However, Paul makes the case that Christ’s blood of sprinkling cried so much more and better than Abel’s did. Looking at the type in Leviticus 16, we see the high priest enter behind the veil into the holiest of all with the blood of a goat to sprinkle before God. What he sprinkled the blood’s goat upon was the mercy seat where God had promised to dwell between the wings of the cherubims. By sprinkling the blood, the symbology pointed to the mercy of God being extended for the sins of the people that they had committed against Him.
Moving forward to the anti-type – Jesus Christ – we see that instead of the blood of another, He entered with His own blood for this great and noble work. His own blood being sprinkled cries out for mercy at the behest of sinners and vile traitors before God. Though our own blood rightly deserved the highest order of condemnation from the just hand of God, Christ’s blood comes forth to say, “Mercy, mercy in the name of my righteousness.” Abel’s blood could only cry, “Justice, justice in the name of my innocence.” How much better is the blood of Christ than that of Abel.
Further still, consider that God never acts in one regard to the expense of something else in His Person. For example, God never acts graciously or mercifully at the expense of being just. Nor does He act justly at the expense of also exhibiting the love that His Person embodies. When He justly chastises His children, love does not stand in the corner, but rather, the love is in sweet unison and accord with the just chastisement. Dear friends, when the blood of Christ, speaking those sweet tones of mercy at the behest of vile and wretched sinners, was shed, God’s justice did not stand in the corner while the transaction of mercy took place.
Even though man’s lips can cry for mercy while his innocent blood is being shed (like Stephen did), man’s blood cannot cry for mercy. Even if it could, the mercy could not satisfy the justice that the person deserved. However, when Christ’s precious blood was shed, sprinkled upon the alter, through the Eternal Spirit, mercy indeed cried out in the ears of Almighty God. However, what also cried out that day from His own blood was, “Justice thou art served!” His blood of sprinkling did not just give us mercy, but it satisfied the justice that God’s law required. We deserved to die, and yet He died for us. That death brings the sweet fruit of mercy unto us that says, “Live forevermore.” That death likewise brings the sweet fruit of perfection to God’s law that says, “Satisfied forevermore.”

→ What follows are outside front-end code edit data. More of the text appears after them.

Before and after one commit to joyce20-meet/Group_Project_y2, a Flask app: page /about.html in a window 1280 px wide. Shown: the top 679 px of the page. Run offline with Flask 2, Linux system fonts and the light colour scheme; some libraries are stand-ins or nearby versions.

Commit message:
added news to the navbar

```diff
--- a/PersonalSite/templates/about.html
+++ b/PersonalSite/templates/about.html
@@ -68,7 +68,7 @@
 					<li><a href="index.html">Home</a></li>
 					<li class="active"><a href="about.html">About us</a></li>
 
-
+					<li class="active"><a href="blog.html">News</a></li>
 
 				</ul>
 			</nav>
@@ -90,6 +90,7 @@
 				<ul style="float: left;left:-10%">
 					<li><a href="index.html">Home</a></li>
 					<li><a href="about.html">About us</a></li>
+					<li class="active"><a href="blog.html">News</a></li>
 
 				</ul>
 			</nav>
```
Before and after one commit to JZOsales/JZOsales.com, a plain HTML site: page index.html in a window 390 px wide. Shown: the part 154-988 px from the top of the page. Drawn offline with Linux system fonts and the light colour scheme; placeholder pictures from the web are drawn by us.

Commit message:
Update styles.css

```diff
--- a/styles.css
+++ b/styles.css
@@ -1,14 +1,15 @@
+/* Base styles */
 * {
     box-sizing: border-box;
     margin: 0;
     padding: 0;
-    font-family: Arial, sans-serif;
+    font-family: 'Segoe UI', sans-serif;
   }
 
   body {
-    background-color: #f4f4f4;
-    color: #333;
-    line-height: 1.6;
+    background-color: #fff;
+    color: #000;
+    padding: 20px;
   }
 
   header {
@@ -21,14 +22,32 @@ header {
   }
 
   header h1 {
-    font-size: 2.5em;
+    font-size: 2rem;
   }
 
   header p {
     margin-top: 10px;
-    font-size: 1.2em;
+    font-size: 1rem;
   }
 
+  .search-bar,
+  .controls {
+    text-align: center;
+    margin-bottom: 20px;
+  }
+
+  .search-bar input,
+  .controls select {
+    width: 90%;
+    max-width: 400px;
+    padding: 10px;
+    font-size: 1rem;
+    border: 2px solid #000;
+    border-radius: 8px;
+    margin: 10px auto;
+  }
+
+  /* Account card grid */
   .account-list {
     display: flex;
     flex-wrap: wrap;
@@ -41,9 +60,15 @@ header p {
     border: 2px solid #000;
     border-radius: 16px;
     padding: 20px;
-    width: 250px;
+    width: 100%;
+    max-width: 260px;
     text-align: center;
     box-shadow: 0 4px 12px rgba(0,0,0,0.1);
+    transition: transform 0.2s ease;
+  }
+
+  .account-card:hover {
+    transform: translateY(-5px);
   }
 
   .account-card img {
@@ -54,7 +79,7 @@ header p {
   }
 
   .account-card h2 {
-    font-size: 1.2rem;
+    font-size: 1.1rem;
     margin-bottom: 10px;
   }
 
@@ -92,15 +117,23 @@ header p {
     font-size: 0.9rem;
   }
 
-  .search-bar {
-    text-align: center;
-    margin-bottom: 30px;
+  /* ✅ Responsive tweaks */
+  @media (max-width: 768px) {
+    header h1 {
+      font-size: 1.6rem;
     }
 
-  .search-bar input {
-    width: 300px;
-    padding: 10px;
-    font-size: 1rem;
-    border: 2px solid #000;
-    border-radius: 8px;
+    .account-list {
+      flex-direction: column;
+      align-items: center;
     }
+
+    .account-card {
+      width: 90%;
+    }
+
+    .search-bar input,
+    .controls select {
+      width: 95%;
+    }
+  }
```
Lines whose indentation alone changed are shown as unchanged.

One might ask, “How could God justly receive vile reprobates into heaven?” Fair question. Biblical answer, “Christ blood speaks to the honour and satisfaction of justice and the magnanimous extension of mercy.” In the past, I have been guilty of saying something like this from the pulpit, “Give me mercy, but don’t give me what I deserve.” While the statement was uttered sincerely, there is a better way to say it. We should rather say, “Give me mercy, but don’t give me what I deserved.” We did deserve something far worse, but due to the merciful hand of God through His Son, we now deserve exactly what Christ deserves (eternal life and immortality) as He justly satisfied what it took by His blood to bring us there.